Brown Hart Gardens was built in 1906 above the old Duke Street electricity substation. Architect Sir Stanley Peach covered the substation with a 950 sq m roof, a domed gazebo and steps at either end.
The deck has been resurfaced with French Villebois Limestone, and the drainage system redesigned to drain water to a new perimeter channel offering greater protection for the substation below. A new water feature, designed by Andrew Ewing, is situated in one of the garden’s original stone seats. Trees and plants have been planted at the perimeter in special planters that are also power units and contain lights illuminating the deck. The planters and seats in the middle of the deck can be moved around into a variety of configurations allowing flexible planting schemes to add interest to the gardens through the seasons.
A 50-seater café has been put in at the western end of the gardens. Its design blends into the existing features and landscape. The north, south and east elevations of the café are all glazed panels which can slide back in warm weather. To minimise the amount of plant needed, the glazing itself acts as the heating system for the café. A new glazed lift and access staircase makes the gardens fully inclusive.
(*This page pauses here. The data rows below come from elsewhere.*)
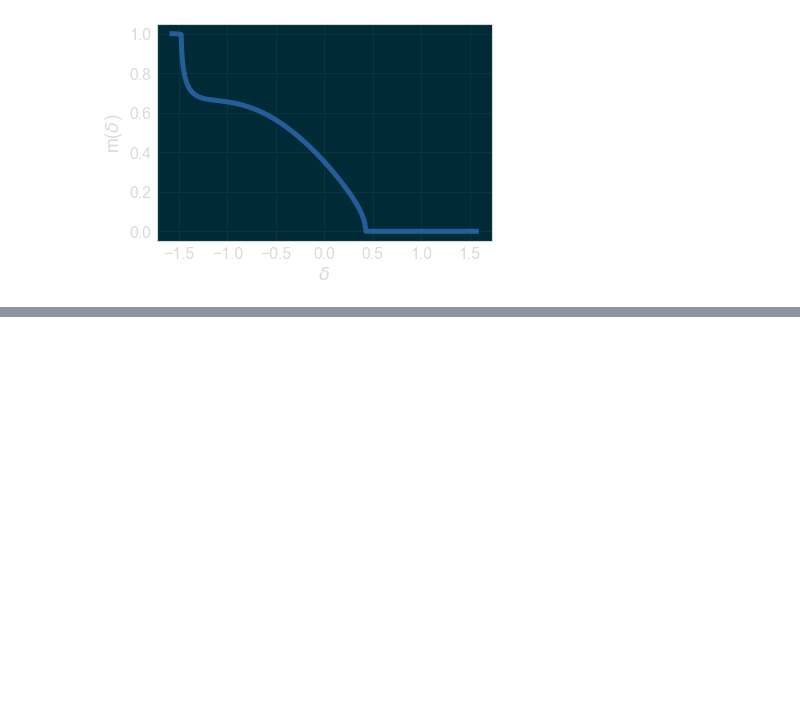
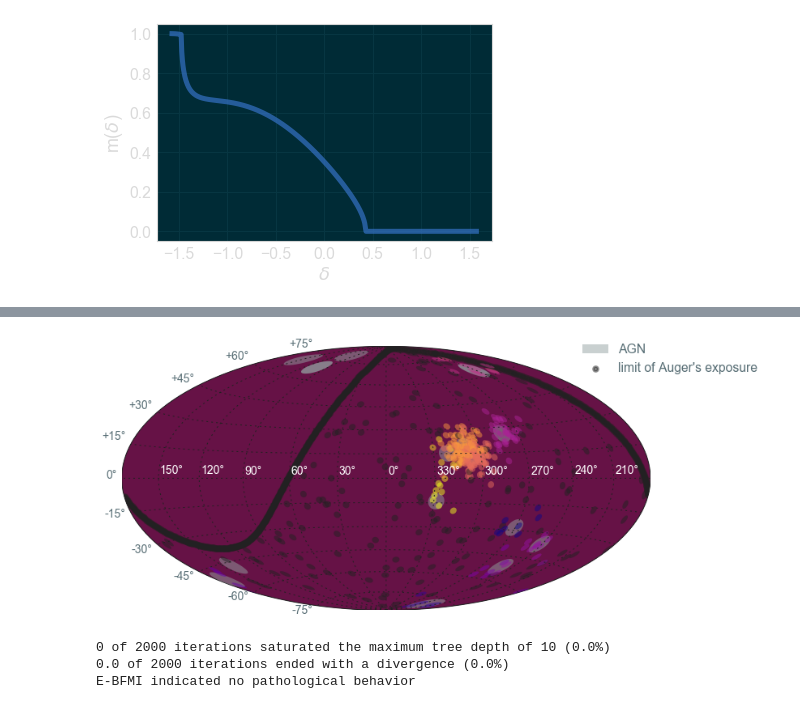
Before and after one commit to cescalara/fancy, a Jupyter notebook: demo/testing.ipynb, the cells around one changed output, grey strips where cells are left out. Saved outputs shown, nothing was run; the diff lists cells and outputs as text; code cells hidden in the pictures; blank space fills up the shorter version.

Commit message:
Add Analysis interface for simulations and fits

```diff
--- a/demo/testing.ipynb
+++ b/demo/testing.ipynb
@@ -15,20 +9,20 @@ import stan_utility
 # %%
-# read in relevant data
+# data
 source_file = '../../uhecr_model/data/agn_catalog.dat'
 
-# add AGN data
-data = Data()
-data.add_source(source_file, 'AGN')
-
-# get positions as unit vectors
-varpi = data.source['AGN'].unit_vector
+my_data = Data()
+my_data.add_source(source_file, 'AGN')
 # %%
-# detector stuff
+# detector
 auger_coords = [-35.5, -69.3] # lat, lon in degrees
 threshold_zenith_angle = 60 # degrees
-data.add_detector(auger_coords, threshold_zenith_angle, label = 'Auger')
+area = 3000 # km^2
+total_exposure = 20370 # km^2 sr year
+
+my_data.add_detector(auger_coords, threshold_zenith_angle,
+                  area, total_exposure, label = 'Auger')
 
 # plot the exposure (this can take ~15 s to run...)
-data.detector['Auger'].show(view = 'decplot', cmap = 'vaporwave')
+my_data.detector['Auger'].show(view = 'decplot', cmap = 'vaporwave')
 # %% [output]
 [figure]
@@ -69,0 +29,13 @@ hey['table'][0][1]
+# %%
+# model
+model_name = '../../uhecr_model/stan/detection_effects_soia.stan'
+sim_name = '../../uhecr_model/stan/detection_effects_soia_sim.stan'
+my_model = Model(model_name, sim_name)
+
+F_T = 0.2 # CR km^-2 year^-1
+f = 0.5
+kappa = 100
+kappa_c = 1000
+
+my_model.simulation_inputs(F_T, f, kappa, kappa_c)
+my_model.compile()
@@ -69,0 +45,7 @@ hey['table'][0][1]
+# %%
+# integral tables
+table_file = 'test.data.R'
+sim_table_file = 'test_sim.data.R'
+
+my_analysis = Analysis(my_data, my_model)
+#my_analysis.build_tables(10, table_file, sim_table_file)
@@ -69,0 +96,12 @@ hey['table'][0][1]
+# %%
+# plot
+my_analysis.plot_simulation()
+# %% [output]
+[figure, added]
+# %%
+# fit
+my_fit = my_analysis.fit_model()
+# %% [output]
+0 of 2000 iterations saturated the maximum tree depth of 10 (0.0%)
+0.0 of 2000 iterations ended with a divergence (0.0%)
+E-BFMI indicated no pathological behavior
```
Also changed, not shown: parts of 9 cells of this notebook, 12 other files.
We have also completed significant public realm work on Duke Street, on which Brown Hart Gardens is located. Our public realm improvement scheme across our London estate supports our aim to create better places for people to live, work and visit.